Defense Attorney Tony Quinn is ambitious and immoral in his rise to the top until he is asked to aid in the murder of a witness for the mob. He draws the line and refuses. In turn the mob makes an example of him. They cut out his eyes and dump him on a bridge, beaten and bloody.
Saved from killing himself by a mysterious benefactor, Quinn is given the opportunity to right the wrongs he had helped to create. Fitted with new eyes and enhanced abilities, Quinn becomes the Black Bat and wages his own personal war on the mob. But is the mob the true danger or is there someone even worse and who exactly is his benefactor?
Buccellato writes a gritty bloody pulp tale in his redux of the original Black Bat story from 1939. The Black Bat and Batman both came along at the same time and is very possible that they were both based on an earlier character from the Black Bat Detective Mysteries of 1933. While the Black Bat and Batman may be similar in their hero persona, their alter egos could not be more different.
Quinn is a ruthless and corrupt lawyer working for the mob who eventually disobeys his bosses when they ask him to give up a female witness. It is a line he cannot cross and for it, they cut out his eyes. In the 1939 telling, acid is poured into his eyes burning them out. A disfigurement that would be used years later in the Batman comics to explain the origin of Two-Face, the criminal who was Harvey Dent. Quinn is fitted with enhanced eyes that allow him to see in the dark, hence the name the Black Bat.
This is pulp fiction as it once was told. Before the censors and the comic book code stepped in to temper the violence and sex that filled these dime novels. Buccellato does a terrific job of returning the comics and retelling of the Black Bat to its pulp roots.
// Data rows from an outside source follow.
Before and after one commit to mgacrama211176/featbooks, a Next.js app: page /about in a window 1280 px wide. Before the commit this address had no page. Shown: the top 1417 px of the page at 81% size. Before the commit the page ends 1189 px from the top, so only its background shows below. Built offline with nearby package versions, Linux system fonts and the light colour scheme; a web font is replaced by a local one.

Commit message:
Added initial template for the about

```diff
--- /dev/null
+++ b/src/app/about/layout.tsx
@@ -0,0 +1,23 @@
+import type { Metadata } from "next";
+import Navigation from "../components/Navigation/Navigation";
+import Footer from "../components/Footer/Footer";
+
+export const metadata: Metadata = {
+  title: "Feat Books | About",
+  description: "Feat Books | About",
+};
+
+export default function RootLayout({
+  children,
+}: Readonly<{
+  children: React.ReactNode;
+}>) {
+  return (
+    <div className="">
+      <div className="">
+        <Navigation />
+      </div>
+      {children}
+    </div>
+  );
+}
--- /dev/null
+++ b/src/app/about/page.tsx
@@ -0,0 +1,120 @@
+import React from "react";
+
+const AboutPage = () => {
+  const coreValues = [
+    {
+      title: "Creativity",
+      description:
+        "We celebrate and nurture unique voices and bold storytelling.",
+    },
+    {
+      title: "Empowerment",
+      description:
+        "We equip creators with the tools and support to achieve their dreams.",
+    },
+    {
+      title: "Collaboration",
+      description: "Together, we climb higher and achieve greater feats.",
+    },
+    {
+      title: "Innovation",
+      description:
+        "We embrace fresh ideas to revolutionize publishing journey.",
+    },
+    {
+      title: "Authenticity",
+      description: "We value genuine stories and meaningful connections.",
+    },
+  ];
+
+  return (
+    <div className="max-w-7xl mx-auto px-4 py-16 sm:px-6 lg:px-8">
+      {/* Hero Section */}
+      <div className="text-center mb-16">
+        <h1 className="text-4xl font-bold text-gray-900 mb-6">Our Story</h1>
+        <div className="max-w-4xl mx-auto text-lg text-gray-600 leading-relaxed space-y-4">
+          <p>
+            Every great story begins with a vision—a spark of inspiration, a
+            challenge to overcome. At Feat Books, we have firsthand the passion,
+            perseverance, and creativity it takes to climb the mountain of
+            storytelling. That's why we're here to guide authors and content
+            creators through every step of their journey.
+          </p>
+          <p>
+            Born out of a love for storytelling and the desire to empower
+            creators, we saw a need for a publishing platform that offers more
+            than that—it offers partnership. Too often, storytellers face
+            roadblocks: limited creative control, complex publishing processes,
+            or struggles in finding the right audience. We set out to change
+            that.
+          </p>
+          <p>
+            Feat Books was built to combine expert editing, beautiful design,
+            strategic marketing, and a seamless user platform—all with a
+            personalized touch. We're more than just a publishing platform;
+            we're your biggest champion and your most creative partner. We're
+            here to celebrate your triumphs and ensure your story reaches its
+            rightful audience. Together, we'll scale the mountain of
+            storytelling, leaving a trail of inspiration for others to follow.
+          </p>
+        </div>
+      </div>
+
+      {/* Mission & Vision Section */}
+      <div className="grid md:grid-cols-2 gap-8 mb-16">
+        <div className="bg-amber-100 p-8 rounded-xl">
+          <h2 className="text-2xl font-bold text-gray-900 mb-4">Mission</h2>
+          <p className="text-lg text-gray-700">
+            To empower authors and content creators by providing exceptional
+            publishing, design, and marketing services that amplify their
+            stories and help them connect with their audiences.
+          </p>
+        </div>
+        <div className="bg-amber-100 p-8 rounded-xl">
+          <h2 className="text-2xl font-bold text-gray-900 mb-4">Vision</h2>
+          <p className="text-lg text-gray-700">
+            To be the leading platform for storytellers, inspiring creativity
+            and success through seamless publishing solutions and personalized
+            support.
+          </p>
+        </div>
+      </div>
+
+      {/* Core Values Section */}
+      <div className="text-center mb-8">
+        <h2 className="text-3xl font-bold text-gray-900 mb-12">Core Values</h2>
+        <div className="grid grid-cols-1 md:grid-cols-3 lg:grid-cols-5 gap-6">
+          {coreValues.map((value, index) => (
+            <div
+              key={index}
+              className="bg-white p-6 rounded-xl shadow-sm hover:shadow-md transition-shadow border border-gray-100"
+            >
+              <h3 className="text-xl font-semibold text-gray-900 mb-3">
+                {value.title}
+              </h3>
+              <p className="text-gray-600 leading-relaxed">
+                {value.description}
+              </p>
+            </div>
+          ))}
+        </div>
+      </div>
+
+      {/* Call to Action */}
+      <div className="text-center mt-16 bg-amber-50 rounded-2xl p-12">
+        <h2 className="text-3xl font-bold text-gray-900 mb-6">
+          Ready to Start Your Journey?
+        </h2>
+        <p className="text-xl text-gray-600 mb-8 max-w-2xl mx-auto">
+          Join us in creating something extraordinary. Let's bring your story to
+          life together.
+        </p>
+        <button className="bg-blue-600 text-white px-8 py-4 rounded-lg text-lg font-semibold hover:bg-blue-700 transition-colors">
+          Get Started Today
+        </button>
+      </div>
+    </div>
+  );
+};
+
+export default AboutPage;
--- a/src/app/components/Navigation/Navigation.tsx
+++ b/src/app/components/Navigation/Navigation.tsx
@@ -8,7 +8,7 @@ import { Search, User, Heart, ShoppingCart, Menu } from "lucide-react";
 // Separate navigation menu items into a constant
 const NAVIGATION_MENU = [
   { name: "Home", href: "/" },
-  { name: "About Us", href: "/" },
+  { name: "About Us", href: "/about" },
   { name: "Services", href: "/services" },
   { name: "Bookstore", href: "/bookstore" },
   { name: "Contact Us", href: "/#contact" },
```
This release from Dynamite Entertainment is a wonderful fringe storyline for today’s comics. What makes that so amazing is that it is able to do that by returning to its roots.
A very good read.